**Task to carry out**
Sort through the listing below and keep each line with the word "identities". Copy those.

★ ★ ★

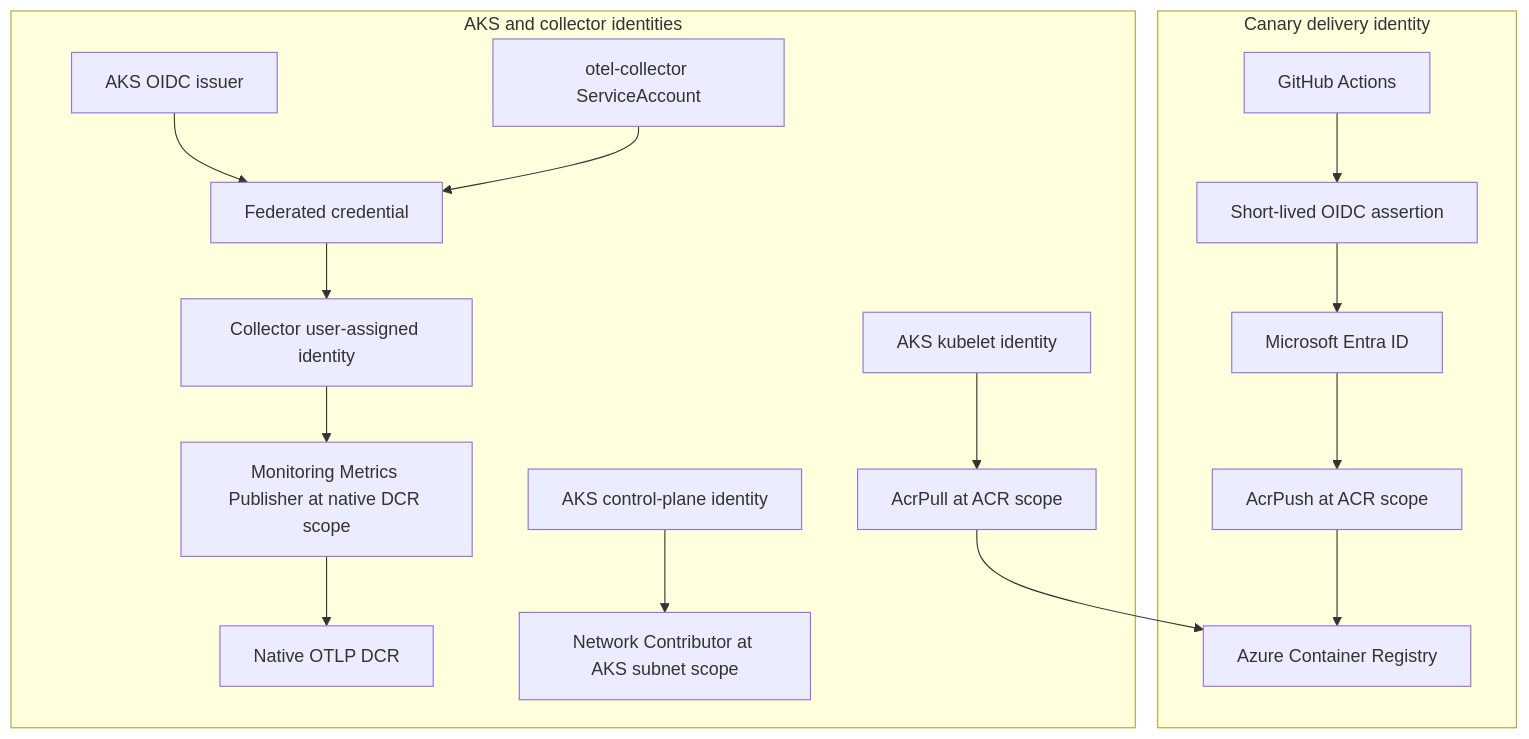
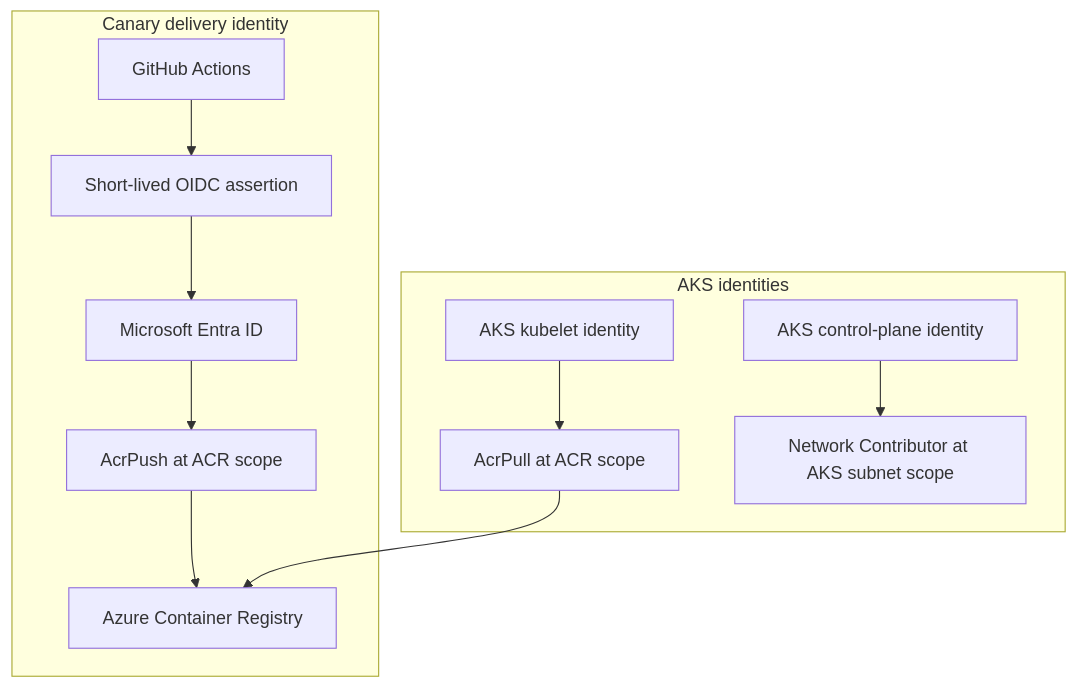
Before and after one commit to TheShivm/azure-aks-gitops-delivery: the third of 3 diagrams in README.md, drawn with Mermaid. The commit also changed other lines of this file, not shown here.

```diff
--- a/README.md
+++ b/README.md
@@ -285,22 +119,15 @@
 ~~~mermaid
 flowchart TB
   subgraph DeliveryIdentity["Canary delivery identity"]
     Actions[GitHub Actions] --> OIDC[Short-lived OIDC assertion]
     OIDC --> Entra[Microsoft Entra ID]
     Entra --> AcrPush[AcrPush at ACR scope]
     AcrPush --> RegistryIdentity[Azure Container Registry]
   end
 
-  subgraph ClusterIdentity["AKS and collector identities"]
+  subgraph ClusterIdentity["AKS identities"]
     Kubelet[AKS kubelet identity] --> AcrPull[AcrPull at ACR scope]
     AcrPull --> RegistryIdentity
-
-    AKSOIDC[AKS OIDC issuer] --> FederationIdentity[Federated credential]
-    FederationIdentity --> CollectorUAMI[Collector user-assigned identity]
-    CollectorSA[otel-collector ServiceAccount] --> FederationIdentity
-    CollectorUAMI --> MetricsRole[Monitoring Metrics Publisher at native DCR scope]
-    MetricsRole --> NativeDCRIdentity[Native OTLP DCR]
-
     AKSControl[AKS control-plane identity] --> NetworkRole[Network Contributor at AKS subnet scope]
   end
 ~~~
```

★ ★ ★

**Answer for the task**
-  subgraph ClusterIdentity["AKS and collector identities"]
+  subgraph ClusterIdentity["AKS identities"]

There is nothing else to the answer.